"I don't do this for recognition," Skinner said. "I just have a passion for helping people with my God given talents. It's a great reward, and you always feel satisfied."
She is also happy that there is greater awareness of the importance of early childhood education in preparing children to succeed beyond preschool.
"I've been preaching from the hilltops how important it is," she said. "It's gratifying to see the state and local governments recognize it as well."
Skinner also was interviewed as a woman in leadership for a university-sponsored study, with the purpose of seeing what traits successful female leaders have in common.
"I am glad to help, to give a hand up to young women, and show them how they can get into leadership," Skinner said.
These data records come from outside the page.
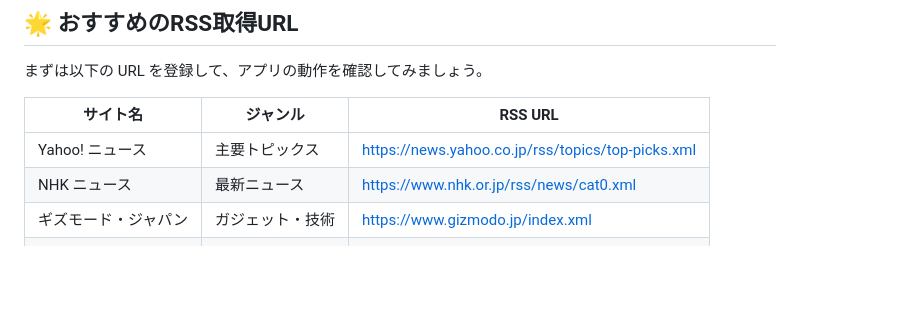
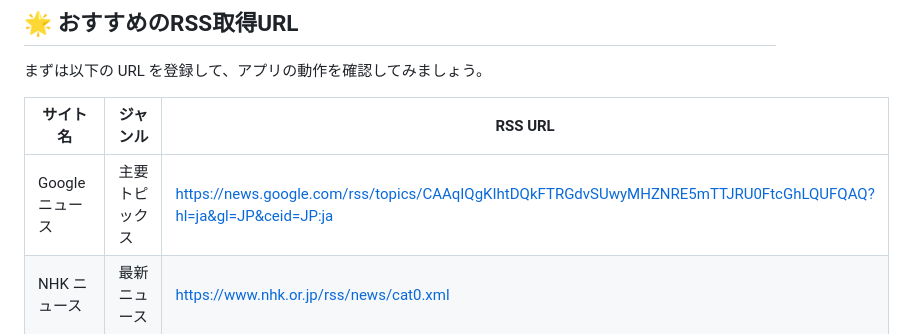
Before and after one commit to izumi777777/my-rss-reader, a Markdown page: README.md, the part around the change. Drawn GitHub-style; blank space fills up the shorter version.

Commit message:
README.md の更新

```diff
--- a/README.md
+++ b/README.md
@@ -82,7 +82,7 @@ API キーは **ブラウザ内（LocalStorage）** に保存されるため、
 
 | サイト名 | ジャンル | RSS URL |
 |--------|--------|--------|
-| Yahoo! ニュース | 主要トピックス | https://news.yahoo.co.jp/rss/topics/top-picks.xml |
+| Googleニュース | 主要トピックス | https://news.google.com/rss/topics/CAAqIQgKIhtDQkFTRGdvSUwyMHZNRE5mTTJRU0FtcGhLQUFQAQ?hl=ja&gl=JP&ceid=JP:ja |
 | NHK ニュース | 最新ニュース | https://www.nhk.or.jp/rss/news/cat0.xml |
 | ギズモード・ジャパン | ガジェット・技術 | https://www.gizmodo.jp/index.xml |
 | ITmedia News | ITビジネス・技術 | https://rss.itmedia.co.jp/rss/2.0/itmedia_all.xml |
```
Skinner could never have imagined she would emerge as a strong leader when she began her teaching career.
"I was comfortable in front of little kids, but not with adults," she said, adding that her principal kept giving her larger and larger leadership roles, helping build her comfort level working with her peers.
She moved from the classroom into administration, with the distinction of being the first woman to serve as an assistant principal, principal, and assistant superintendent in the Kokomo schools. After retiring, she worked part-time for Head Start, and then supervised student teachers for three universities before deciding it was time to "really retire."
She planned to serve as director of the early childhood center for a few months when it first opened, funded by a $1.5 million Lilly Endowment grant. Nearly eight years later, she is still there, and recently received a two-year grant extension, as her careful planning means the center has not yet expended the funding.
Her goal is to grow community financial support for the center, so it can continue operations when the grant funding is gone.
"I believe our community realizes that our children needs the resources we offer, to help parents do their best as their child's first teacher," she said. "I want the center to always be available, and always be free."
Indiana University Kokomo serves north central Indiana.